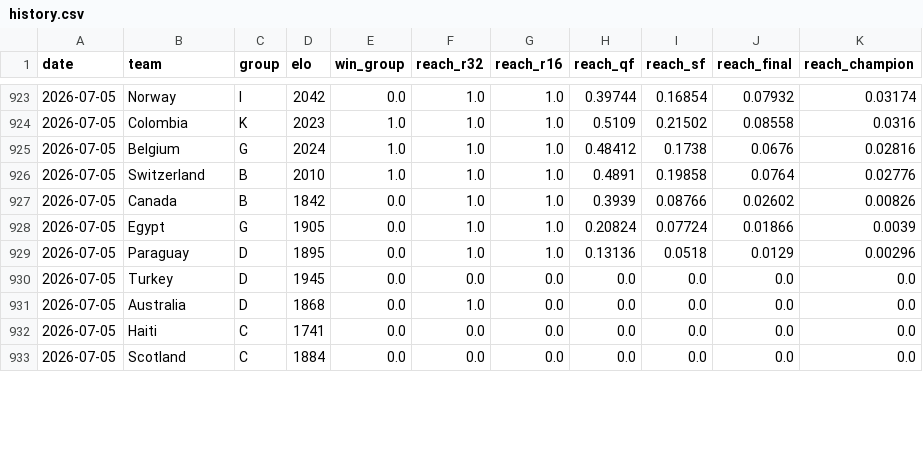
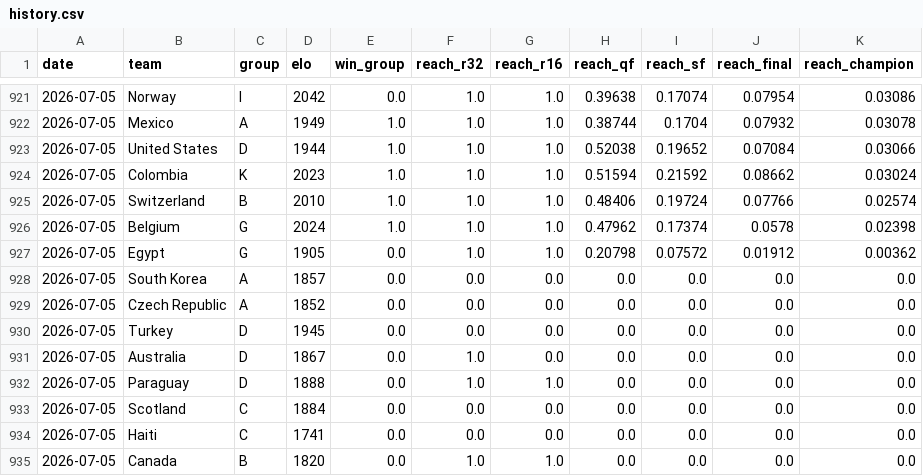
Before and after one commit to wcawleyortega-collab/worldcup-2026-model, a CSV file: outputs/history.csv, drawn as a sheet; only a part is shown, gaps mark what is left out; the diff covers the shown part only.

```diff
--- a/outputs/history.csv
+++ b/outputs/history.csv
@@ -923,11 +921,15 @@ date,team,group,elo,win_group,reach_r32,reach_r16,reach_qf,reach_sf,reach_final,
-2026-07-05,Norway,I,2042,0.0,1.0,1.0,0.39744,0.16854,0.07932,0.03174
-2026-07-05,Colombia,K,2023,1.0,1.0,1.0,0.5109,0.21502,0.08558,0.0316
-2026-07-05,Belgium,G,2024,1.0,1.0,1.0,0.48412,0.1738,0.0676,0.02816
-2026-07-05,Switzerland,B,2010,1.0,1.0,1.0,0.4891,0.19858,0.0764,0.02776
-2026-07-05,Canada,B,1842,0.0,1.0,1.0,0.3939,0.08766,0.02602,0.00826
-2026-07-05,Egypt,G,1905,0.0,1.0,1.0,0.20824,0.07724,0.01866,0.0039
-2026-07-05,Paraguay,D,1895,0.0,1.0,1.0,0.13136,0.0518,0.0129,0.00296
+2026-07-05,Norway,I,2042,0.0,1.0,1.0,0.39638,0.17074,0.07954,0.03086
+2026-07-05,Mexico,A,1949,1.0,1.0,1.0,0.38744,0.1704,0.07932,0.03078
+2026-07-05,United States,D,1944,1.0,1.0,1.0,0.52038,0.19652,0.07084,0.03066
+2026-07-05,Colombia,K,2023,1.0,1.0,1.0,0.51594,0.21592,0.08662,0.03024
+2026-07-05,Switzerland,B,2010,1.0,1.0,1.0,0.48406,0.19724,0.07766,0.02574
+2026-07-05,Belgium,G,2024,1.0,1.0,1.0,0.47962,0.17374,0.0578,0.02398
+2026-07-05,Egypt,G,1905,0.0,1.0,1.0,0.20798,0.07572,0.01912,0.00362
+2026-07-05,South Korea,A,1857,0.0,0.0,0.0,0.0,0.0,0.0,0.0
+2026-07-05,Czech Republic,A,1852,0.0,0.0,0.0,0.0,0.0,0.0,0.0
 2026-07-05,Turkey,D,1945,0.0,0.0,0.0,0.0,0.0,0.0,0.0
-2026-07-05,Australia,D,1868,0.0,1.0,0.0,0.0,0.0,0.0,0.0
+2026-07-05,Australia,D,1867,0.0,1.0,0.0,0.0,0.0,0.0,0.0
+2026-07-05,Paraguay,D,1888,0.0,1.0,1.0,0.0,0.0,0.0,0.0
+2026-07-05,Scotland,C,1884,0.0,0.0,0.0,0.0,0.0,0.0,0.0
 2026-07-05,Haiti,C,1741,0.0,0.0,0.0,0.0,0.0,0.0,0.0
-2026-07-05,Scotland,C,1884,0.0,0.0,0.0,0.0,0.0,0.0,0.0
+2026-07-05,Canada,B,1820,0.0,1.0,1.0,0.0,0.0,0.0,0.0
```
Also changed, not shown: 2 removed rows and 41 edited cells elsewhere in this file, outputs/team_probabilities.csv, 5 other files.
=-=-=-=-=
__TASK INSTRUCTIONS__.
What lines above contain the string "Egypt"? Copy all of them.

__EXERCISE SOLUTION__.
-2026-07-05,Egypt,G,1905,0.0,1.0,1.0,0.20824,0.07724,0.01866,0.0039
+2026-07-05,Egypt,G,1905,0.0,1.0,1.0,0.20798,0.07572,0.01912,0.00362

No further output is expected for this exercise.